▶ AIM OF THE TASK
For the data below, give the number of lines containing "components" and nothing more.

▶ DATA PROVIDED
==*==

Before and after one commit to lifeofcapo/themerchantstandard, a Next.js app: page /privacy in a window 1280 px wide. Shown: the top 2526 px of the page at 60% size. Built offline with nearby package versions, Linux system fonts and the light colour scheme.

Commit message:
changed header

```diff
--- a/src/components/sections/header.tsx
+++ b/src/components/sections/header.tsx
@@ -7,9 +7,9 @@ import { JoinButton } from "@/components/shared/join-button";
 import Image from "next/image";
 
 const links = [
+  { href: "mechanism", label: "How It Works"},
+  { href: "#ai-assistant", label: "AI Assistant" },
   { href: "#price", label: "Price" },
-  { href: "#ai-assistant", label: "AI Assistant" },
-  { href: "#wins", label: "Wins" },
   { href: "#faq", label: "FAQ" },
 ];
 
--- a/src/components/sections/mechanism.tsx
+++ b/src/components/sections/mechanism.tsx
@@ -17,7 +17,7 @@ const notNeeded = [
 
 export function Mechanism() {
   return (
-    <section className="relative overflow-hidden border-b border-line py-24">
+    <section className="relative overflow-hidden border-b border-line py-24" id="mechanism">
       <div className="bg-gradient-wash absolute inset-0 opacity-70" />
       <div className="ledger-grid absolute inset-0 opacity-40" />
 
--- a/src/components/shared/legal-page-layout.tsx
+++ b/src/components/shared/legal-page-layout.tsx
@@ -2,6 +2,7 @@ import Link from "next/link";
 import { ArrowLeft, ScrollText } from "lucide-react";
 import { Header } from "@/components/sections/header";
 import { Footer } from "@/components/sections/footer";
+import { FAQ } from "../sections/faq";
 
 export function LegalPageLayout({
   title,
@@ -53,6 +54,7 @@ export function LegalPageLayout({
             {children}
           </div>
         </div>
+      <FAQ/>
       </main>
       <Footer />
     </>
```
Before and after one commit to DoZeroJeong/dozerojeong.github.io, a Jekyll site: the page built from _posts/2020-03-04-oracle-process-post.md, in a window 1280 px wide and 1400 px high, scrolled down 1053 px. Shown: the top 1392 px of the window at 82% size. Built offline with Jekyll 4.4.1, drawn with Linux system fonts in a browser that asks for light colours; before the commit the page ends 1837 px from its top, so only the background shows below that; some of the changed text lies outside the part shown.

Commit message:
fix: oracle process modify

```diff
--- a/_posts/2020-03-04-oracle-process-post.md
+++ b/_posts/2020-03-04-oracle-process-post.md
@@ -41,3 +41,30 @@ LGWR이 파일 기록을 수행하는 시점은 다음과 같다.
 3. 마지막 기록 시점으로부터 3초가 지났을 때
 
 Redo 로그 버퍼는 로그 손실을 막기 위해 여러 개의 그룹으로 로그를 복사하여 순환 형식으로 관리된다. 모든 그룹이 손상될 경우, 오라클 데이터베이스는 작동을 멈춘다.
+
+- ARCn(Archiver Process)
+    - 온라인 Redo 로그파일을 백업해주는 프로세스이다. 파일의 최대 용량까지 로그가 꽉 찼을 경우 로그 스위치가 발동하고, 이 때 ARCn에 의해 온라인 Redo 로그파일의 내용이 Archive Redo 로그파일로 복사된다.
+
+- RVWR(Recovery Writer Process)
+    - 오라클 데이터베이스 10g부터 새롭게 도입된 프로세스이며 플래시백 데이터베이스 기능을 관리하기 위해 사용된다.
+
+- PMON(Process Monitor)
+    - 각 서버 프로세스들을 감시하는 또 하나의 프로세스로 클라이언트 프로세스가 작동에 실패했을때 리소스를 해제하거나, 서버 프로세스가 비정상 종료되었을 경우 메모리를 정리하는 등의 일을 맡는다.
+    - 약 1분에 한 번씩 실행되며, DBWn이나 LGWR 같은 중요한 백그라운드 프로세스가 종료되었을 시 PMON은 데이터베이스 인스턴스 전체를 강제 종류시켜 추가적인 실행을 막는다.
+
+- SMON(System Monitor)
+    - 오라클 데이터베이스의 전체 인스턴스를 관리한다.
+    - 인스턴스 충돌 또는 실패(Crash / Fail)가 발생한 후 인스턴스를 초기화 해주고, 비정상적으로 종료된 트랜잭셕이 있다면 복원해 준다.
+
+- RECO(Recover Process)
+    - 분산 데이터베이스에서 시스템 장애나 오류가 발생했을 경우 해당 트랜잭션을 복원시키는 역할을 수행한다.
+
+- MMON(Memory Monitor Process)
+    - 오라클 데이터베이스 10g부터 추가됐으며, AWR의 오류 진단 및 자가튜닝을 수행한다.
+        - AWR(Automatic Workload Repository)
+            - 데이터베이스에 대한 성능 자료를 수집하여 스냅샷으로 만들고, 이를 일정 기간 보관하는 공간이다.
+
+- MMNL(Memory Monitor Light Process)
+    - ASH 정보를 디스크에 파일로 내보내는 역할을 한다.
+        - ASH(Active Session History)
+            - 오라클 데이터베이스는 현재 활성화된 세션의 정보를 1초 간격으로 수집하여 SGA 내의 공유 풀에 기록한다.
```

==*==

▶ FINAL ANSWER
9